### Exercise material
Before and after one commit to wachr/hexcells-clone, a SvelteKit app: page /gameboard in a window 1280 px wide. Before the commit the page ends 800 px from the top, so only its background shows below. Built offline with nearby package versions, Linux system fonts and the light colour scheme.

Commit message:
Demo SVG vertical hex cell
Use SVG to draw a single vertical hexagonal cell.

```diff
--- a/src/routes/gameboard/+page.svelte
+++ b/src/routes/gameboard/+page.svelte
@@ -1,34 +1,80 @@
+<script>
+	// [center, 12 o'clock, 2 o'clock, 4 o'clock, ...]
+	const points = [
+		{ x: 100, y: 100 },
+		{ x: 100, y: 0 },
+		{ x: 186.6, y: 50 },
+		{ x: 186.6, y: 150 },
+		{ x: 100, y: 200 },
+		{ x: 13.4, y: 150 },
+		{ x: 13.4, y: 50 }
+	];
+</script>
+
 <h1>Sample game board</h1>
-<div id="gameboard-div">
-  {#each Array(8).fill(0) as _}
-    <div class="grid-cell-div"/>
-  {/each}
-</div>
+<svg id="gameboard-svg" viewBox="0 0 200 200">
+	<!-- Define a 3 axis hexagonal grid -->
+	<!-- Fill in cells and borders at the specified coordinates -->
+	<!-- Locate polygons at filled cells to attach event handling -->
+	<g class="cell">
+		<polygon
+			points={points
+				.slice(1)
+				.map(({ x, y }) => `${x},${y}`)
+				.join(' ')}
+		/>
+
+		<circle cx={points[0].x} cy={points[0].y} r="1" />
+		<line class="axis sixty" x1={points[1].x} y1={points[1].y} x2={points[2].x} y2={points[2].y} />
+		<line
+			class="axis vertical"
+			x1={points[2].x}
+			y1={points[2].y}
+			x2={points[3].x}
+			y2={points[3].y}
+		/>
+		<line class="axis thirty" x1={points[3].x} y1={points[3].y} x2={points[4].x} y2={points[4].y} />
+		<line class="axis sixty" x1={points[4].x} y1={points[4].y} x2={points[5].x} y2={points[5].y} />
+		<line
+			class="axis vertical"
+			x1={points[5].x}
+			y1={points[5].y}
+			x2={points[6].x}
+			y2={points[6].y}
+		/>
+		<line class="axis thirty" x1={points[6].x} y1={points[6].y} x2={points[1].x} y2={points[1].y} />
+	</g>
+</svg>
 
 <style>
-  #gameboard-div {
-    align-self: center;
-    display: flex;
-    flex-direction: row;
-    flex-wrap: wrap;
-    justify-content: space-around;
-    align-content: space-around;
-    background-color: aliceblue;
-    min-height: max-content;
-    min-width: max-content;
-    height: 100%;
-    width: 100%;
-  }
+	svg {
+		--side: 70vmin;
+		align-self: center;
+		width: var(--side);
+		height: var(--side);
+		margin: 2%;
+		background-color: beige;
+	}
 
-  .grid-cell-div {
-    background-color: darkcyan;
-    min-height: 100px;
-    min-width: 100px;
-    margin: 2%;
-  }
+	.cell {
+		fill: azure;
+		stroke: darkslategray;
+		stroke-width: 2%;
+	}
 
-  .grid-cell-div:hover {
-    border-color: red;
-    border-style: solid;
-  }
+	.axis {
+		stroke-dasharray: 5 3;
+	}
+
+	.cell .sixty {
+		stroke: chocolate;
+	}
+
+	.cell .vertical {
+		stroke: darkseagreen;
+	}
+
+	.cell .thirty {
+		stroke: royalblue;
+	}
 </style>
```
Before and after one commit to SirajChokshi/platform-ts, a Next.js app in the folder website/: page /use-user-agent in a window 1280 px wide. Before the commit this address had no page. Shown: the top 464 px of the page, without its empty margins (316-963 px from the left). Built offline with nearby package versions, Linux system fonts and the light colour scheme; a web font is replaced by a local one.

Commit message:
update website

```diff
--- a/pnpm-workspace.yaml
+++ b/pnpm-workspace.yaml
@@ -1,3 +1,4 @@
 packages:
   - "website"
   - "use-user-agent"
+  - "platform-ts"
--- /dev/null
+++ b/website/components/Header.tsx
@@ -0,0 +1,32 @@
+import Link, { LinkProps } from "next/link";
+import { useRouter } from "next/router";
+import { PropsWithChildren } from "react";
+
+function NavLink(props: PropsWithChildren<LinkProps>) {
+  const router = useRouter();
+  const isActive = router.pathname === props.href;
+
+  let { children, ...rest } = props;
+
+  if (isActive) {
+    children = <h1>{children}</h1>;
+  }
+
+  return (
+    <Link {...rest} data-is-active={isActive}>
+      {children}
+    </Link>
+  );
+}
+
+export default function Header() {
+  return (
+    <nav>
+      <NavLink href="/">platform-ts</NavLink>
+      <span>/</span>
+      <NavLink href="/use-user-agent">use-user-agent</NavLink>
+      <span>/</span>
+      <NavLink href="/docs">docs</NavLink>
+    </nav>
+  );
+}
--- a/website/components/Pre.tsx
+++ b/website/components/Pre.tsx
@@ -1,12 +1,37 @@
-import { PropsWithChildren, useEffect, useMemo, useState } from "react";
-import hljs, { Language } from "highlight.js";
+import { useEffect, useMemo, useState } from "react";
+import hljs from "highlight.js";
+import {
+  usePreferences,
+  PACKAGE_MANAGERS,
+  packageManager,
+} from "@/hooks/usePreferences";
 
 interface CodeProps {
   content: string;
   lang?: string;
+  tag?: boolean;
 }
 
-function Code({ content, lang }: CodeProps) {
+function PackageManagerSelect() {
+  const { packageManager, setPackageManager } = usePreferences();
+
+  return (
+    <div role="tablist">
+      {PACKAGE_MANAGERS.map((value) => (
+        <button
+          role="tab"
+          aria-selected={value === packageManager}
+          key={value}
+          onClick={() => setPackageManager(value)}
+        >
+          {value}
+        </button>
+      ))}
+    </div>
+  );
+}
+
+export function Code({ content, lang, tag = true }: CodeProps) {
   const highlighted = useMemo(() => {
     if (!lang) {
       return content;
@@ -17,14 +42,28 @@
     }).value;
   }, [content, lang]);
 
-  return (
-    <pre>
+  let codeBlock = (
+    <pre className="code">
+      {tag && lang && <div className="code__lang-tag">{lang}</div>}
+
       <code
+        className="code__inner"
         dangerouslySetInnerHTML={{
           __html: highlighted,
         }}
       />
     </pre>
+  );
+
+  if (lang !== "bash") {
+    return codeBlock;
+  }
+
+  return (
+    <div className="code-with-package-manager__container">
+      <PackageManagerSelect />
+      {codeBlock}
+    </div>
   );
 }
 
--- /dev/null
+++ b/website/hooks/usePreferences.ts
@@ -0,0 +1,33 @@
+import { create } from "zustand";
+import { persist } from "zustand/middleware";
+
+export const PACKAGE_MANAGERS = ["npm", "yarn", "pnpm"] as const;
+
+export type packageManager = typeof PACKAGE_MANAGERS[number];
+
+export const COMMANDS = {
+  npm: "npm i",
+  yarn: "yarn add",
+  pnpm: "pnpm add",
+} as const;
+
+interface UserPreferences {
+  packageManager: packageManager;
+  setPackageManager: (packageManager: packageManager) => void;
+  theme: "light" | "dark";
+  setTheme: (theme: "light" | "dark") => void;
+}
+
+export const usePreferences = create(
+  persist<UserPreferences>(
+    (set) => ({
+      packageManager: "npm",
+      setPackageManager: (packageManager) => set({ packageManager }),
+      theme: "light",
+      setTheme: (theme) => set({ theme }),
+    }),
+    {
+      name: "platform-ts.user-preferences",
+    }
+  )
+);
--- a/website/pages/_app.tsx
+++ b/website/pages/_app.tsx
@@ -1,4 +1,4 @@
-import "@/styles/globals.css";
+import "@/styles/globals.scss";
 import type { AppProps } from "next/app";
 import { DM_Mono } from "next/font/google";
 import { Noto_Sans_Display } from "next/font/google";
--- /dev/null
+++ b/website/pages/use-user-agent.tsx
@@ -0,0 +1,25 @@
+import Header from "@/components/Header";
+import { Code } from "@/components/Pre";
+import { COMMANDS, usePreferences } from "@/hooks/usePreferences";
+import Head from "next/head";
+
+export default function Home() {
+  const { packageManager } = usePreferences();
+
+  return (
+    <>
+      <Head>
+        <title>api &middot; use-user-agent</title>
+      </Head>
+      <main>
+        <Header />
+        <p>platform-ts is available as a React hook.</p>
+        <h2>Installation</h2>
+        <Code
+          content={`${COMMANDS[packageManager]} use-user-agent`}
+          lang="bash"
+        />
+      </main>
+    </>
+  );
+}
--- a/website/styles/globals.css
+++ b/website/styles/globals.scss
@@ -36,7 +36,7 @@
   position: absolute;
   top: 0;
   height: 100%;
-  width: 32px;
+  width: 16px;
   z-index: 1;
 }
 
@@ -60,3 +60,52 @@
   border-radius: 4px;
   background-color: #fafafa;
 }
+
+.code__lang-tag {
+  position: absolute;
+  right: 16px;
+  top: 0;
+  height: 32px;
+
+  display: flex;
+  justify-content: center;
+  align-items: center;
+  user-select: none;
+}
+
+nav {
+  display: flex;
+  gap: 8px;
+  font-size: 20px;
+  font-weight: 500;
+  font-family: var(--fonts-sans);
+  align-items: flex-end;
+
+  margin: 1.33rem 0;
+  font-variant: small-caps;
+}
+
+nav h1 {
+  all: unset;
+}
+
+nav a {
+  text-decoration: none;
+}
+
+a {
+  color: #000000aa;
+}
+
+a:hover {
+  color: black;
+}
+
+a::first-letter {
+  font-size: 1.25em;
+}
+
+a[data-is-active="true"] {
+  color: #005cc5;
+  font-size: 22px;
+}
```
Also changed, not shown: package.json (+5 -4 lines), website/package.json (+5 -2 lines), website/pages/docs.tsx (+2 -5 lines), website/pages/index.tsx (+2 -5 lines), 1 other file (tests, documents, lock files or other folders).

### Problem statement
Considering only lines that contain the word "color", say how many there are in the data, with no other text.

### Output of the task
8